Sunday, November 24, 2013

Comfort Reading

Avid readers of this blog will remember that some months ago I was having a romance with cortisone. I was writing songs for it (Just a sharp shot of steroids/ helps the misery go down,/ the misery go dooown, /the misery go down). I was stopping strangers on the street and asking them if they had had cortisone shots. Alas, it was but a fling. Cortisone dropped me as quickly as Britney Spears abandoned that high school sweetheart she married.

I have now moved on to Orthovisc, a substance that replaces knee fluid. I’ve had two injections. I got the second on a grey, cold, blustery day and found myself practically keening from pain both before and after the procedure. I know what you’re thinking: “She writes songs about medication; she accosts total strangers on the street and she keens and howls when in deep distress. Steph sounds like she’s up for a whole lot of fun. How can I get to know her better?”

Yes, I have been miserable but I always keep two things in mind. I don’t have a job that forces me to talk to Ted Cruz on a daily basis and books can make almost anything better.

Here are some my favorites for a sour mood:

Ken Bruen’s Jack Taylor novels. I know that a man who begins his day with a double Jameson’s and 2 Xanax doesn’t seem like a natural role model, but his life is always much worse than mine and he survives.

The Moving Toyshop by Edmund Crispin. This is one of my favorite mysteries and features the Oxford don, Gervase Fen. And if your work setting doesn’t really allow the use of profanity, you’ll find exclaiming “Oh, my fur and whiskers” keeps people guessing.
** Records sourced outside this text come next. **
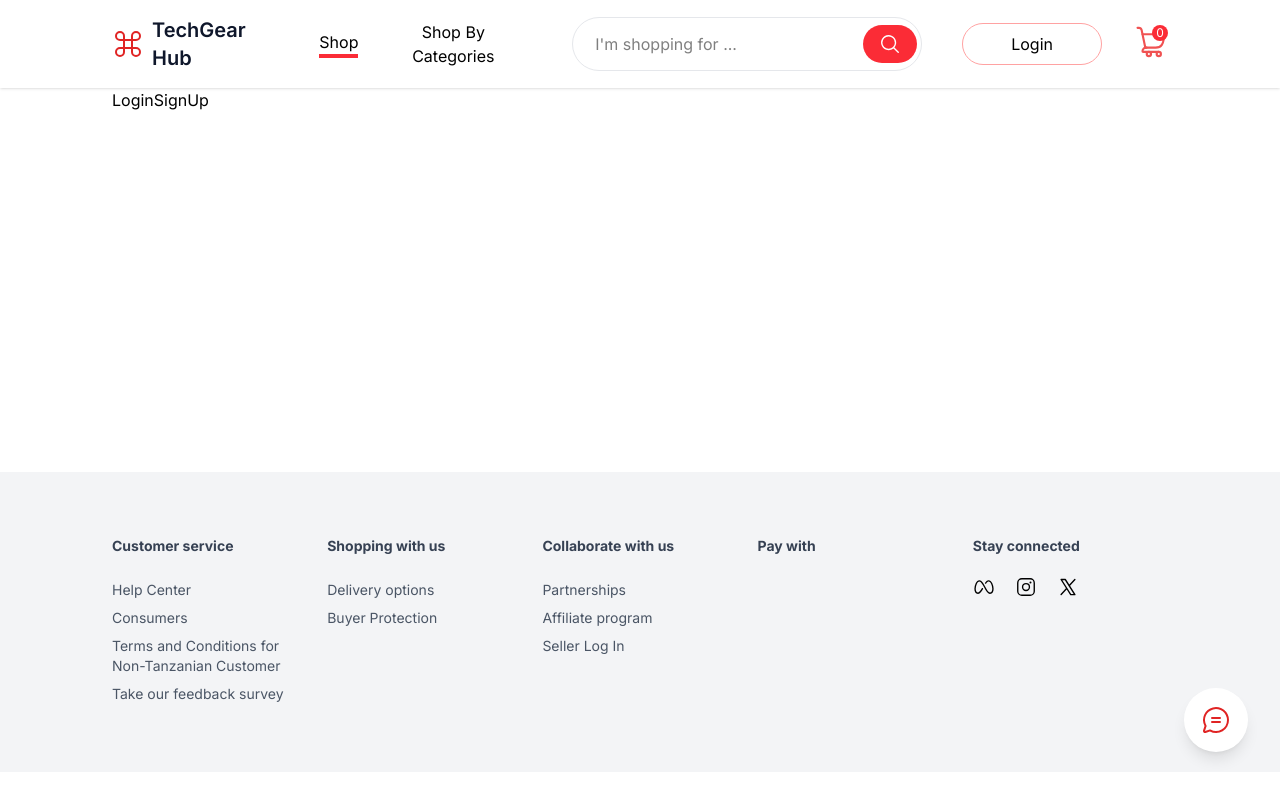
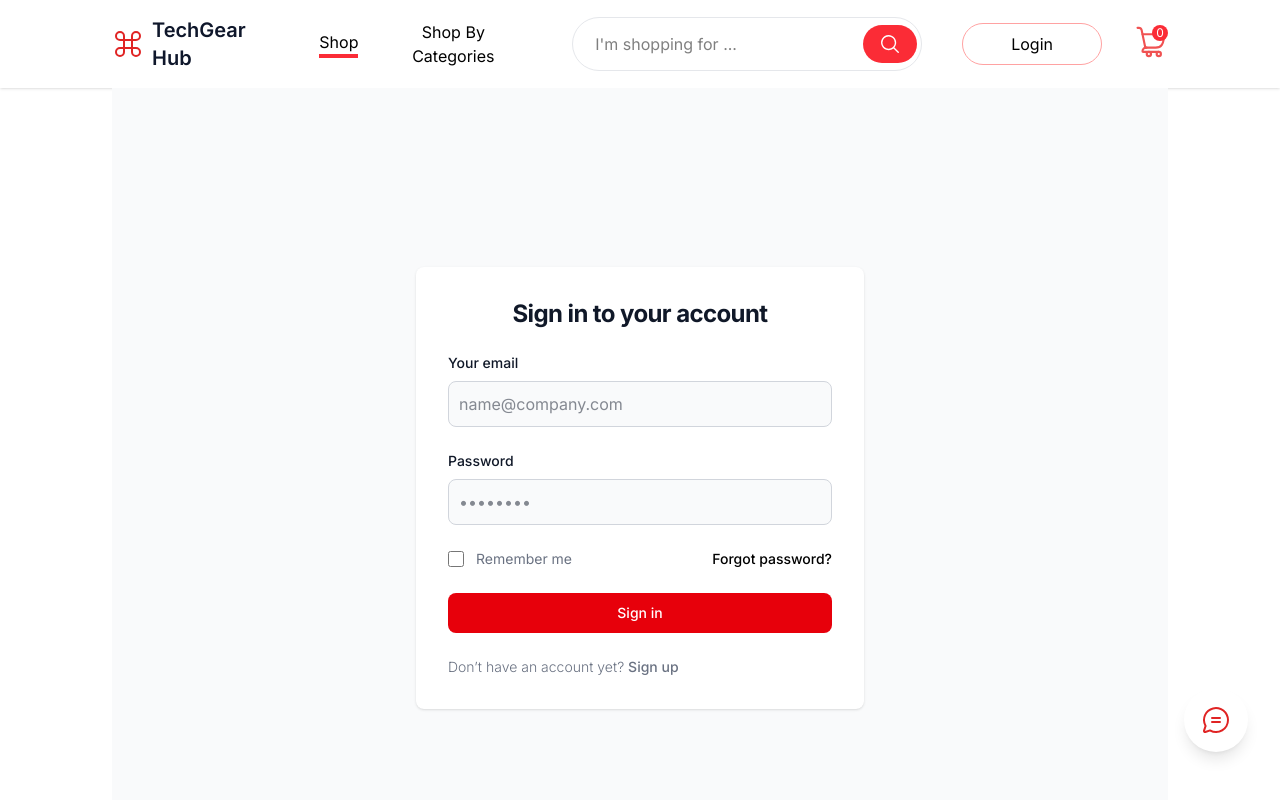
Before and after one commit to kitindi/developers-gear, a React (Vite) app: page /login in a window 1280 px wide. Shown: the top 800 px of the page. Built offline with nearby package versions, Linux system fonts and the light colour scheme.

Commit message:
created cart Items component and cart logic

```diff
--- a/src/App.jsx
+++ b/src/App.jsx
@@ -3,7 +3,7 @@ import Navbar from "./components/Navbar/Navbar";
 import { BrowserRouter, Routes, Route } from "react-router";
 import Shop from "./pages/Shop";
 import ShopCategory from "./pages/ShopCategory";
-import Product from "./pages/Product";
+
 import Cart from "./pages/Cart";
 import LoginSignUp from "./pages/LoginSignUp";
 import Footer from "./components/Footer/Footer";
@@ -25,9 +25,7 @@ function App() {
           />
           <Route path="/desk_accessories" element={<ShopCategory category="desk_accessories" title="Office & Desk Accessories" link="Desk Accessories" />} />
           <Route path="/apparel" element={<ShopCategory category="apparel" title="Developer & Tech Pro Outlook" link="Tech Pro Apparel" />} />
-          <Route path="/product" element={<Product />}>
-            <Route path=":productId" element={<Product />} />
-          </Route>
+
           <Route path="/cart" element={<Cart />} />
           <Route path="/login" element={<LoginSignUp />} />
         </Routes>
--- /dev/null
+++ b/src/components/CartItems/CartItems.jsx
@@ -0,0 +1,54 @@
+import React, { useContext } from "react";
+import { ShopContext } from "../../context/ShopContext";
+
+const CartItems = () => {
+  const { all_products, cartItems, removeFromCart } = useContext(ShopContext);
+  return (
+    <div>
+      <div className="grid grid-cols-6 gap-4 pt-8">
+        <p className="text-md font-medium text-gray-600">Products</p>
+        <p className="text-md font-medium text-gray-600">Product Name</p>
+        <p className="text-md font-medium text-gray-600">Price</p>
+        <p className="text-md font-medium text-gray-600">Quantity</p>
+        <p className="text-md font-medium text-gray-600">Total</p>
+        <p className="text-md font-medium text-gray-600 ">Remove</p>
+      </div>
+      <hr />
+      <div>
+        {all_products.map((product, index) => {
+          const quantity = cartItems[index];
+          if (quantity > 0) {
+            return (
+              <div key={index} className="grid grid-cols-6 gap-4 py-8 items-center border-b border-gray-200">
+                <img src={product.image} alt={product.name} className="w-40" />
+                <p className="text-gray-600 text-sm">{product.name}</p>
+                <p className="text-gray-600 text-sm">Tsh. {product.old_price}</p>
+                <p className="text-gray-600 text-sm">{quantity}</p>
+                <p className="text-gray-600 text-sm">Tsh. {(product.old_price - product.old_price * product.discount) * quantity}</p>
+
+                <span onClick={() => removeFromCart(index)} className="cursor-pointer">
+                  {" "}
+                  <svg xmlns="http://www.w3.org/2000/svg" viewBox="0 0 24 24" width="24" height="24" color="#9b9b9b" fill="none">
+                    <path d="M16 12L8 12" stroke="currentColor" stroke-width="1.5" stroke-linecap="round" stroke-linejoin="round" />
+                    <path
+                      d="M2.5 12C2.5 7.52166 2.5 5.28249 3.89124 3.89124C5.28249 2.5 7.52166 2.5 12 2.5C16.4783 2.5 18.7175 2.5 20.1088 3.89124C21.5 5.28249 21.5 7.52166 21.5 12C21.5 16.4783 21.5 18.7175 20.1088 20.1088C18.7175 21.5 16.4783 21.5 12 21.5C7.52166 21.5 5.28249 21.5 3.89124 20.1088C2.5 18.7175 2.5 16.4783 2.5 12Z"
+                      stroke="currentColor"
+                      stroke-width="1.5"
+                    />
+                  </svg>
+                </span>
+              </div>
+            );
+          }
+          return null;
+        })}
+      </div>
+      <div>
+        <p className="text-gray-600 text-sm">Cart Total: Tsh. 0</p>
+        <button className="bg-blue-500 text-white px-4 py-2 rounded">Checkout</button>
+      </div>
+    </div>
+  );
+};
+
+export default CartItems;
--- a/src/components/Item/Item.jsx
+++ b/src/components/Item/Item.jsx
@@ -1,6 +1,8 @@
-import React from "react";
+import React, { useContext } from "react";
+import { ShopContext } from "../../context/shopContext";
 
 const Item = ({ product }) => {
+  const { addToCart } = useContext(ShopContext);
   return (
     <div className="grid grid-cols-2 space-x-4 border border-gray-200 p-2.5 rounded-lg">
       <div className="">
@@ -25,7 +27,14 @@ const Item = ({ product }) => {
           )}
         </div>
         <div className="py-3">
-          <button className="bg-red-500 hover:bg-red-400 px-8 py-2 rounded-full text-white font-medium text-xs">Add to Cart</button>
+          <button
+            onClick={() => {
+              addToCart(product.id);
+            }}
+            className="bg-red-500 hover:bg-red-400 px-8 py-2 rounded-full text-white font-medium text-xs cursor-pointer"
+          >
+            Add to Cart
+          </button>
         </div>
       </div>
     </div>
--- a/src/components/Navbar/Navbar.jsx
+++ b/src/components/Navbar/Navbar.jsx
@@ -1,8 +1,11 @@
 import { Link } from "react-router";
-import { useState } from "react";
+import { useContext, useState } from "react";
+import { ShopContext } from "../../context/ShopContext";
 
 const Navbar = () => {
   const [megaMenuOpen, setMegaMenuOpen] = useState(false);
+  const { cartItems } = useContext(ShopContext);
+  const totalItems = Object.values(cartItems).reduce((acc, item) => acc + item, 0);
   return (
     <div className="w-full flex space-x-10  items-center px-8 md:px-28 boder border-gray-200 py-4 shadow-sm">
       <Link to="/" className="flex items-center space-x-2">
@@ -242,7 +245,7 @@ const Navbar = () => {
             </svg>
             <hr className="border-none h-1 bg-white" />
           </p>
-          <span className="absolute top-0 right-0 bg-red-500 text-white rounded-full w-4 h-4 flex items-center justify-center text-xs">0</span>
+          <span className="absolute top-0 right-0 bg-red-500 text-white rounded-full w-4 h-4 flex items-center justify-center text-xs">{totalItems}</span>
         </Link>
       </div>
     </div>
--- a/src/context/ShopContext.jsx
+++ b/src/context/ShopContext.jsx
@@ -1,10 +1,35 @@
-import { createContext } from "react";
+import { createContext, useState } from "react";
 import { all_products } from "../assets/all_products";
 
 export const ShopContext = createContext(null);
 
+const getDefaultCart = () => {
+  let cart = {};
+  for (let index = 0; index < all_products.length; index++) {
+    cart[index] = 0;
+  }
+  return cart;
+};
+
 const ShopContextProvider = ({ children }) => {
-  const contextValue = { all_products };
+  const [cartItems, setCartItems] = useState(getDefaultCart());
+  const [cartOpen, setCartOpen] = useState(false);
+
+  const addToCart = (itemIndex) => {
+    setCartItems((prevCartItems) => {
+      return { ...prevCartItems, [itemIndex]: prevCartItems[itemIndex] + 1 };
+    });
+
+    console.log(cartItems);
+  };
+
+  const removeFromCart = (itemIndex) => {
+    setCartItems((prevCartItems) => {
+      return { ...prevCartItems, [itemIndex]: prevCartItems[itemIndex] - 1 };
+    });
+  };
+
+  const contextValue = { all_products, cartItems, setCartItems, cartOpen, setCartOpen, addToCart, removeFromCart };
   return <ShopContext.Provider value={contextValue}>{children}</ShopContext.Provider>;
 };
 
--- a/src/pages/Cart.jsx
+++ b/src/pages/Cart.jsx
@@ -1,7 +1,12 @@
 import React from "react";
+import CartItems from "../components/CartItems/CartItems";
 
 const Cart = () => {
-  return <div className="md:px-28 min-h-96"> I'm here to cart</div>;
+  return (
+    <div className="md:px-28 min-h-screen">
+      <CartItems />
+    </div>
+  );
 };
 
 export default Cart;
--- a/src/pages/LoginSignUp.jsx
+++ b/src/pages/LoginSignUp.jsx
@@ -1,7 +1,74 @@
 import React from "react";
 
 const LoginSignUp = () => {
-  return <div className="md:px-28 min-h-96">LoginSignUp</div>;
+  return (
+    <div className="md:px-28 min-h-96">
+      <section class="bg-gray-50 dark:bg-gray-900">
+        <div class="flex flex-col items-center justify-center px-6 mx-auto md:h-screen lg:py-0">
+          <div class="w-full bg-white rounded-lg shadow dark:border md:mt-0 sm:max-w-md xl:p-0 dark:bg-gray-800 dark:border-gray-700">
+            <div class="p-6 space-y-4 md:space-y-6 sm:p-8">
+              <h1 class="text-xl font-bold leading-tight tracking-tight text-center  text-gray-900 md:text-2xl dark:text-white">Sign in to your account</h1>
+              <form class="space-y-4 md:space-y-6" action="#">
+                <div>
+                  <label for="email" class="block mb-2 text-sm font-medium text-gray-900 dark:text-white">
+                    Your email
+                  </label>
+                  <input
+                    type="email"
+                    name="email"
+                    id="email"
+                    class="bg-gray-50 border border-gray-300 text-gray-900 rounded-lg focus:ring-primary-600 focus:border-primary-600 block w-full p-2.5 dark:bg-gray-700 dark:border-gray-600 dark:placeholder-gray-400 dark:text-white dark:focus:ring-blue-500 dark:focus:border-blue-500"
+                    placeholder="name@company.com"
+                    required=""
+                  />
+                </div>
+                <div>
+                  <label for="password" class="block mb-2 text-sm font-medium text-gray-900 dark:text-white">
+                    Password
+                  </label>
+                  <input
+                    type="password"
+                    name="password"
+                    id="password"
+                    placeholder="••••••••"
+                    class="bg-gray-50 border border-gray-300 text-gray-900 rounded-lg focus:ring-primary-600 focus:border-primary-600 block w-full p-2.5 dark:bg-gray-700 dark:border-gray-600 dark:placeholder-gray-400 dark:text-white dark:focus:ring-blue-500 dark:focus:border-blue-500"
+                    required=""
+                  />
+                </div>
+                <div class="flex items-center justify-between">
+                  <div class="flex items-start">
+                    <div class="flex items-center h-5">
+                      <input id="remember" aria-describedby="remember" type="checkbox" class="w-4 h-4 border border-gray-300 rounded bg-gray-50 " required="" />
+                    </div>
+                    <div class="ml-3 text-sm">
+                      <label for="remember" class="text-gray-500 dark:text-gray-300">
+                        Remember me
+                      </label>
+                    </div>
+                  </div>
+                  <a href="#" class="text-sm font-medium text-primary-600 hover:underline dark:text-primary-500">
+                    Forgot password?
+                  </a>
+                </div>
+                <button
+                  type="submit"
+                  class="w-full text-white bg-red-600 hover:bg-red-700  font-medium rounded-lg text-sm px-5 py-2.5 text-center dark:bg-red-600 dark:hover:bg-red-700  cursor-pointer"
+                >
+                  Sign in
+                </button>
+                <p class="text-sm font-light text-gray-500 dark:text-gray-400">
+                  Don’t have an account yet?{" "}
+                  <a href="#" class="font-medium text-primary-600 hover:underline dark:text-primary-500">
+                    Sign up
+                  </a>
+                </p>
+              </form>
+            </div>
+          </div>
+        </div>
+      </section>
+    </div>
+  );
 };
 
 export default LoginSignUp;
--- a/src/pages/Product.jsx
+++ /dev/null
@@ -1,7 +0,0 @@
-import React from "react";
-
-const Product = () => {
-  return <div className="md:px-28 min-h-96">Product Details</div>;
-};
-
-export default Product;
```
Also changed, not shown: src/assets/all_products.js (+18 -18 lines).
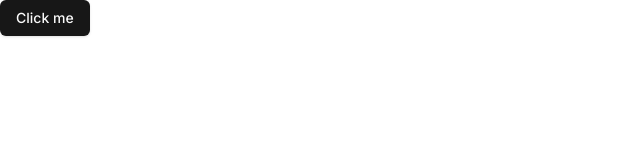
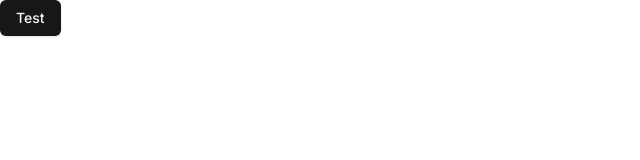
Before and after one commit to Incisif/nextJs-test, a Next.js app: page / in a window 1280 px wide. Shown: the top 160 px of the page, without its empty margins (0-640 px from the left). Built offline with nearby package versions, Linux system fonts and the light colour scheme.

Commit message:
Minor changes

```diff
--- a/app/page.tsx
+++ b/app/page.tsx
@@ -3,7 +3,7 @@ import { Button } from "@/components/ui/button";
 export default function Home() {
   return (
     <div>
-      <Button>Click me</Button>
+      <Button>Test</Button>
     </div>
   );
 }
```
The Bear Went Over the Mountain by William Kotzwinkle. While searching for food, a bear finds a suitcase that contains a manuscript. He takes it to Manhattan and becomes a huge (in more ways than one) literary celebrity. If you’re not happy about the state of publishing, this is the book for you.

Any short story or novel by P.G. Wodehouse. I do find that people either love or loathe Mr. Wodehouse. I think anyone who can write sentences like this should be venerated: “Mike nodded. A sombre nod. The nod Napoleon might have given if somebody had met him in 1812 and said, ‘So you’re back from Moscow, eh?’”

The Barsetshire novels of Anthony Trollope. I’m currently re-reading Framley Parsonage. Big questions loom. Will Mark Robarts the vicar become tainted by his association with the Duke of Ominum and the crowd at Gatherum Castle? Will Griselda Grantley marry Lord Dumbello or Lord Lufton? Will the bishop’s wife, Mrs Proudie, ruin her husband’s career by appearing to wear the clerical apron in the family?

After I read Kate’s blog from a few weeks ago, I purchased Sprig Muslin.

I’d love to hear about the books that other people turn to in times of distress.

© 2013 Stephanie Patterson


  1. If your comments about physical distress are real, not just excellent pieces, ( since I've never met you I don't know...) you have my undivided empathy and sympathy, Steph. When I need a tender balm on my aches and pains, I turn to a novel that has one of my favorite characters, usually a man like John Corey or Mitch Rapp or Jake Grafton, a book that has a peaceful, uplifting ending and tune out the agony of the limbs and muscles and all that inner stuff! tjs

  2. The pain is, alas, real. Thanks for your suggestions, Thelma.

  3. Steph, I agree with you about Jack Taylor. Never heard of a man to take all those beatings and survive to finish the novel...Once, reread 'The Pawnbroker, by Edward Lewis Wallant; the pawnbroker, a Holocaust survivor whose family didn't, was as badly off as anyone can get--a rival to Jack Taylor and to the nun in 'A Flag for Sunrise' by Robert Stone. Love those novels. Can't be rereading, however, when all those books piled up around me keep hollerin' for me to pick 'em up.

  4. Steph, trite as it may seem, I reread Jane Austen, over and over. I tell myself I am going to figure out how she did it: brought her character by one amusing, completely natural scene after another to a point where conflict assaults her. Two outcomes are available, but she cannot hope for either--guilt awaits her on one hand and despair on the other. I try to read analytically, but then I just get lost in the story. I think it is time for me to reread Persuasion as my Austen for this year. Thanks for sending me there.

  5. I am always happy to send people to Jane Austen's neighborhood.

  6. Bob, there is that constant pull for me of do I re-read when I have many (many, many) new ones, but I have decided I will read all of Anthony Trollope before I shuffle off the mortal coil. That will be a mixture reading and re-reading but the siren song of unread books is always a powerful one